3 "Public-Private Mix: Extent of Contracting Out for Real Property Management Services in GSA," United States General Accounting Office, GAO/GGD-94-126, May 1994. 4 See Ronald D. Utt, "Cutting the Deficit and Improving Services by Contracting Out" Heritage Foundation Backgrounder No. 1022, March 10, 1995, for a more detailed discussion of government contracting out opportunities.

Whether public housing is reformed by introducing vouchers or by putting housing management out to bid, the key is to force managers to compete for the right to manage. If that is not done, public housing will never improve. Such a change in policy, of course, poses a threat to the inefficient PHAs, so their lobbyists are swarming all over Capitol Hill trying to block it. For the sake of the taxpayers-and the tenants of pub- lic housing-Secretary Cisneros and Congress should ignore these lobbyists and introduce long-overdue competition into public housing. This, however, should be viewed only as a temporary measure pending more comprehensive efforts to overhaul America's failed housing programs. Since its inception in 1965, and despite numerous reforms and reinventions, HUD has reeled from one costly scandal to another. Programs recognized as failures dec- ades ago continue to absorb billions of taxpayer dollars and defy all efforts at reform. Congress by now should recognize that flaws in the federal housing program are fundamental and systemic. In other publications and in testimony before Congress, analysts at The Heritage Foundation have made detailed recommendations on how to reform America's housing programs.5 These recommendations follow from the realization that observed housing problems are really income problems. These recommendations urge government to focus on the cause of the problem, not the effect, by adopting a program of comprehen- sive welfare reform that rolls all housing assistance into the proposed welfare block grant to the states. As currently configured by past Congresses, HUD's basic programmatic organization defies every princi- ple of good management. Forced to deal directly with fifty govemors, thousands of mayors and city coun- cils, and more than three thousand independent public housing authorities on a project-by-project basis, it is a wonder that HUD's programs are not worse than they are. By getting the government out of the housing business, and by including housing assistance funds into comprehensive social welfare block grants to the states, the lines of communication, control, and responsibility will be clarified and made more manageable. America's housing policy will improve accordingly. Ronald D. Utt, Ph.D. Visiting Fellow

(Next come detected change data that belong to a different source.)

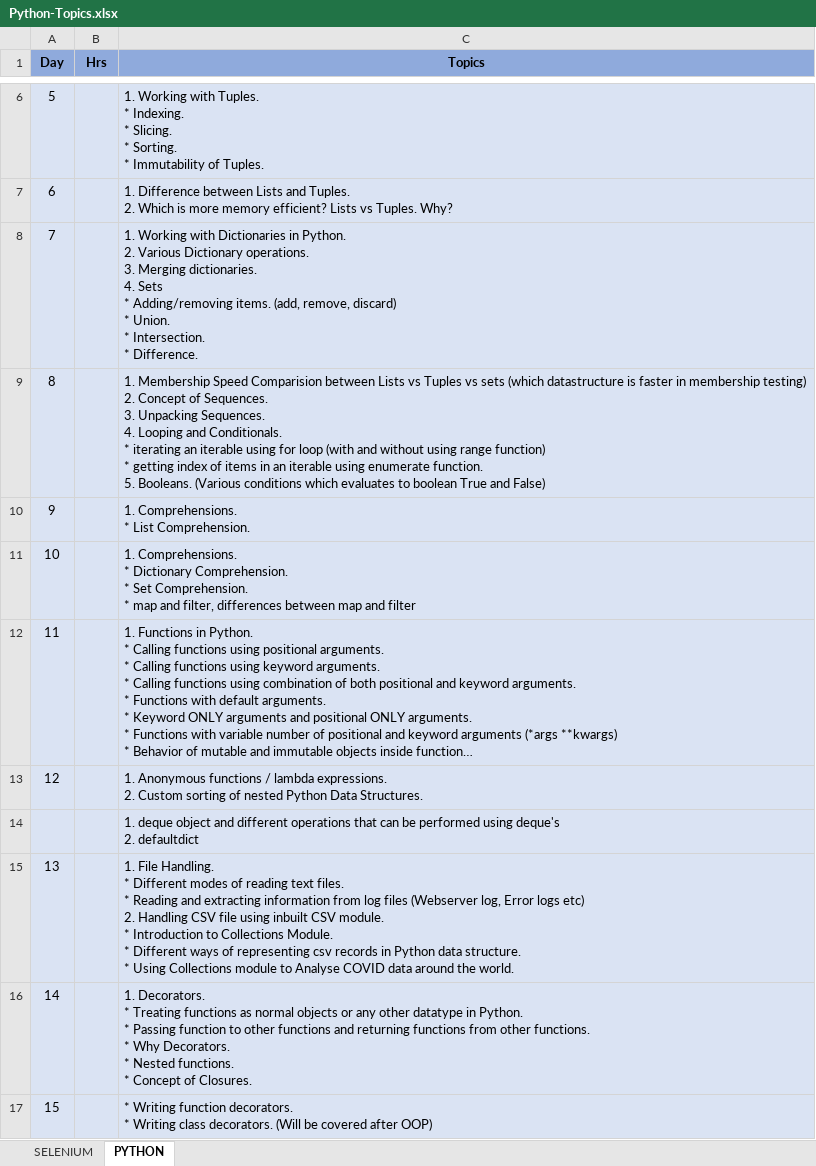
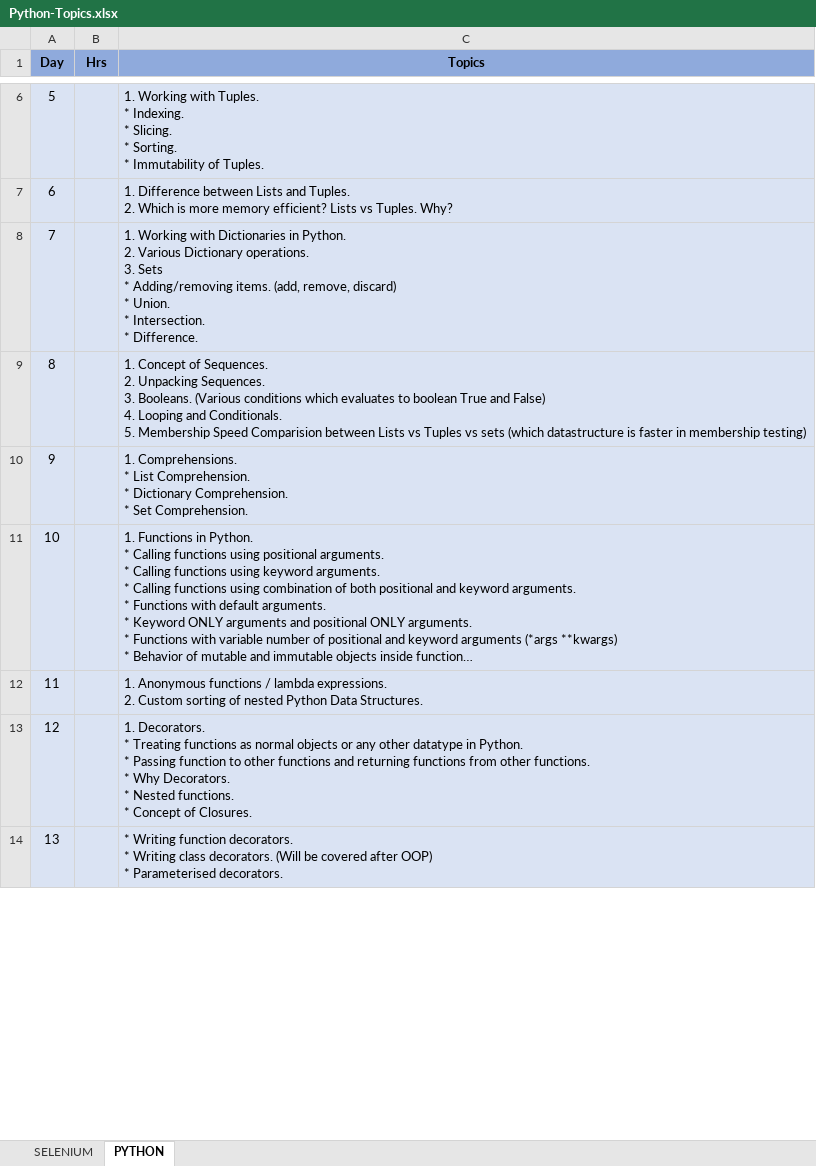
Before and after one commit to sandeepkrishnagopalappa/p, an Excel workbook: Python-Topics.xlsx, sheet PYTHON, drawn as a sheet; only a part is shown, gaps mark what is left out; long unchanged cells end in …; values as stored, in another font and other column widths than the file's, no borders; removed rows and columns are numbered as before the commit, all else as after; ↵ is a line break in a cell; the diff covers the shown part only; the diff names each change by its address in the sheet, - before the commit and + after, or states it on an @@ line.

Commit message:
testing

```diff
--- a/Python-Topics.xlsx (sheet PYTHON)
+++ b/Python-Topics.xlsx (sheet PYTHON)
-C8 (Topics): …operations. ↵ 3. Merging dictionaries. ↵ 4. Sets ↵ *…
+C8 (Topics): …operations. ↵ 3. Sets ↵ *…
-C9 (Topics): 1. Membership Speed Comparision between Lists vs Tuples vs sets (which datastructure is faster in membership testing) ↵ 2. Concept of Sequences. ↵ 3. Unpacking Sequences. ↵ 4. Looping and Conditionals. ↵ * iterating an iterable using for loop (with and without using range function) ↵ * getting index of items in an iterable using enumerate function. ↵ 5. Booleans. (Various conditions which evaluates to boolean True and False)
+C9 (Topics): 1. Concept of Sequences. ↵ 2. Unpacking Sequences. ↵ 3. Booleans. (Various conditions which evaluates to boolean True and False) ↵ 4. Looping and Conditionals. ↵ 5. Membership Speed Comparision between Lists vs Tuples vs sets (which datastructure is faster in membership testing)
-C10 (Topics): …List Comprehension.
+C10 (Topics): …List Comprehension. ↵ * Dictionary Comprehension. ↵ * Set Comprehension.
-row 11: 10 |  | 1. Comprehensions. ↵ * Dictionary Comprehension. ↵ * Set Comprehension. ↵ * map and filter, differences between map and filter
-A11 (Day): 11
+A11 (Day): 10
-A12 (Day): 12
+A12 (Day): 11
-row 14:  |  | 1. deque object and different operations that can be performed using deque's ↵ 2. defaultdict
-row 15: 13 |  | 1. File Handling. ↵ * Different modes of reading text files. ↵ * Reading and extracting information from log files (Webserver log, Error logs etc) ↵ 2. Handling CSV file using inbuilt CSV module. ↵ * Introduction to Collections Module. ↵ * Different ways of representing csv records in Python data structure. ↵ * Using Collections module to Analyse COVID data around the world.
-A13 (Day): 14
+A13 (Day): 12
-row 17: 15 |  | * Writing function decorators. ↵ * Writing class decorators. (Will be covered after OOP)
+row 14: 13 |  | * Writing function decorators. ↵ * Writing class decorators. (Will be covered after OOP) ↵ * Parameterised decorators.
```
Also changed, not shown: 4 added rows, 1 removed row and 2 edited cells elsewhere in this sheet, 2 other files.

5 Utt, "Improving America's Housing by Shutting Down HUD."


Mark Wilson